I remember the first time I saw him - Jack. The garden at my Nan’s house. The horse chestnut tree. I had a couple of conkers and was sticking dress pins into them to make furniture for the finger dolls my Nan had knitted me. He had climbed over the fence from next door to see what new treasures he could find. He rolled his eyes at my craft. Sparkling eyes, full of life. Mischievous; playful. Conkers were for baking in the oven to harden, and then hung on string for playground games. Not for dolls’ houses. He stuffed a few into his pocket, taking a doll too for good measure, and with a wink scampered off. I knew he’d be back... Even then.
He was only a lad when he went off to fight. Sixteen. Full of schoolboy optimism. But he returned hardened by the horrors he had witnessed on the killing fields of France. A pawn in the playground games of fat majors with maps spread out on tables, plotting where young boys would lose their youth. His eyes were flat. Dull; serious. Medals earned were tossed in the fire. But memories are not so easily extinguished. They became the ashes that smothered his spirit and cast a dark cloud over his life. I thought my Jack might return though... Even then.
We were married, and life was hard but we had each other. And our two children – a girl and a boy to replace us both when we went on. Time passed, and the flashbacks became less frequent. But, as he aged, he lost the will to fight the thoughts that blighted his days. And then his winter years brought with them the coldest of all diseases: Dementia. I tried desperately to hold on to him, battling his demise. But Dementia is a determined enemy and, slowly, he slipped further away - sliding into an ignorance of life post playground. He became a child again. e beTimeHis illness erasing the scars of time; protecting him from his past. And I knew he wouldn’t be back... Even then.

But I came to accept our new reality. I played by the rules of Dementia’s game. I cared for him; mothered him; loved him. Dementia had won, but I would not be defeated. The memories I chose to cherish were those under the horse chestnut tree at my Nan’s. I found comfort in recounting those stories to our children, and to their children. Grandad. Dad. Jack. War hero and conker champion…. I treasured those thoughts, for it was when he was a child that I had first met him. And it was how I knew him when he died. In the pocket of the dressing gown he was wearing the day he left us, I found one of my knitted dolls.
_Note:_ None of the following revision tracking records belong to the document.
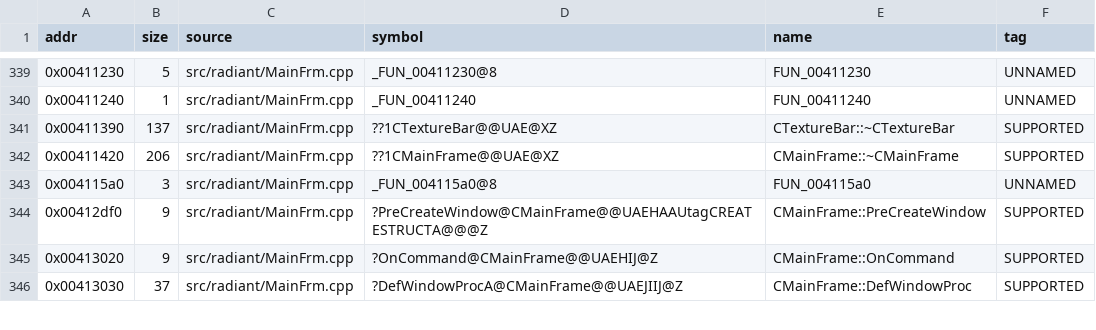
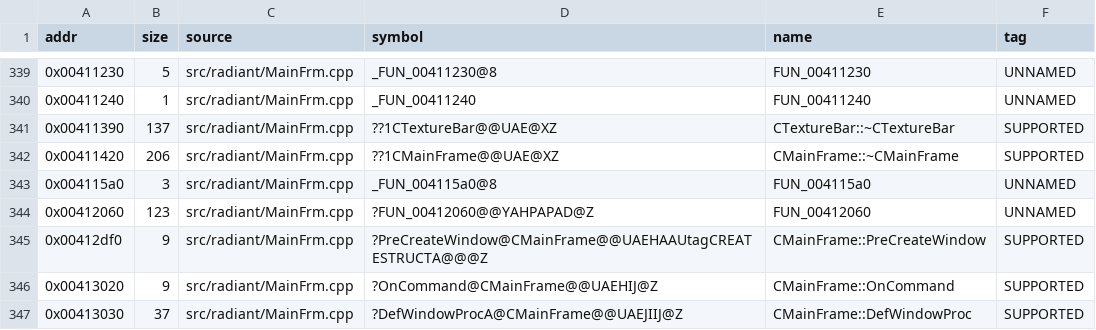
Before and after one commit to nawaftahir/cod2_wip, a TSV file: ledger/matches.tsv, drawn as a sheet; only a part is shown, gaps mark what is left out; the diff names each change by its address in the sheet, - before the commit and + after, or states it on an @@ line.

```diff
--- a/ledger/matches.tsv
+++ b/ledger/matches.tsv
+row 344: 0x00412060 | 123 | src/radiant/MainFrm.cpp | ?FUN_00412060@@YAHPAPAD@Z | FUN_00412060 | UNNAMED
```
Also changed, not shown: data/lib_funcs.tsv, ledger/defer.tsv, 1 other file.
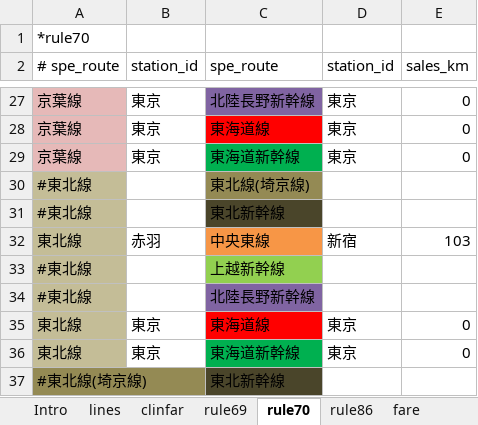
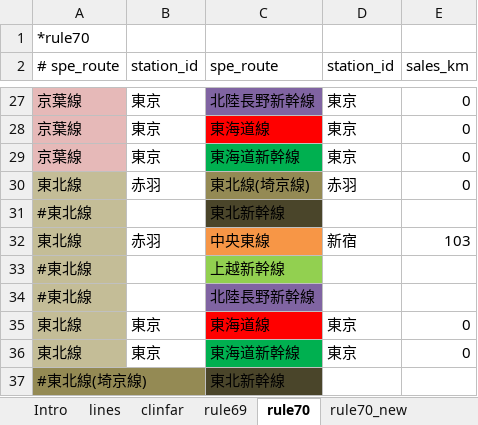
Before and after one commit to farert/farert, an Excel workbook: db/jrdb.xlsx, sheet rule70, drawn as a sheet; only a part is shown, gaps mark what is left out; values as stored, in another font and other column widths than the file's, no borders; removed rows and columns are numbered as before the commit, all else as after; the diff names each change by its address in the sheet, - before the commit and + after, or states it on an @@ line.

```diff
--- a/db/jrdb.xlsx (sheet rule70)
+++ b/db/jrdb.xlsx (sheet rule70)
+sheet tab: rule70_new
-row 30: #東北線 |  | 東北線(埼京線)
+row 30: 東北線 | 赤羽 | 東北線(埼京線) | 赤羽 | 0
```
Also changed, not shown: sheet lines, 17 other files.
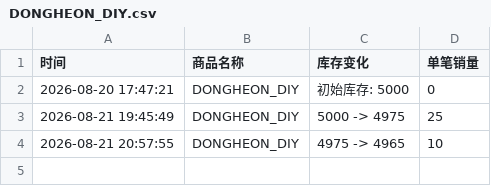
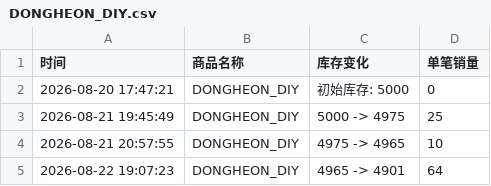
Before and after one commit to Juineii/verivery_md0822, a CSV file: DONGHEON_DIY.csv, drawn as a sheet; the diff names each change by its address in the sheet, - before the commit and + after, or states it on an @@ line.

Commit message:
自动更新数据 2026-08-22 19:08:04

```diff
--- a/DONGHEON_DIY.csv
+++ b/DONGHEON_DIY.csv
+row 5: 2026-08-22 19:07:23 | DONGHEON_DIY | 4965 -> 4901 | 64
```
And so I knew he had never forgotten... Even then.

Lorraine's blog, Gin & Cornflakes - Mummy talk for the rest of us, can be visited here.

Connect with her as @gin_cornflakes on Twitter here.

Visit her Facebook page here.



  1. Currently re-reading "The First Casualty" so really emphasized with this short story:)


    1. "The First Casualty" - clue me in? Guess I could look it up :-)

    2. Ah - got it...Philip Knightley. Gave me tingles - of the fascinating bittersweet kind, reading the synopsis. To be read...

  2. That was a beautiful story. Really sweet, brought tears to my eyes.

  3. Heartfelt 'thank you' for visiting ~ you,too, have a way with words.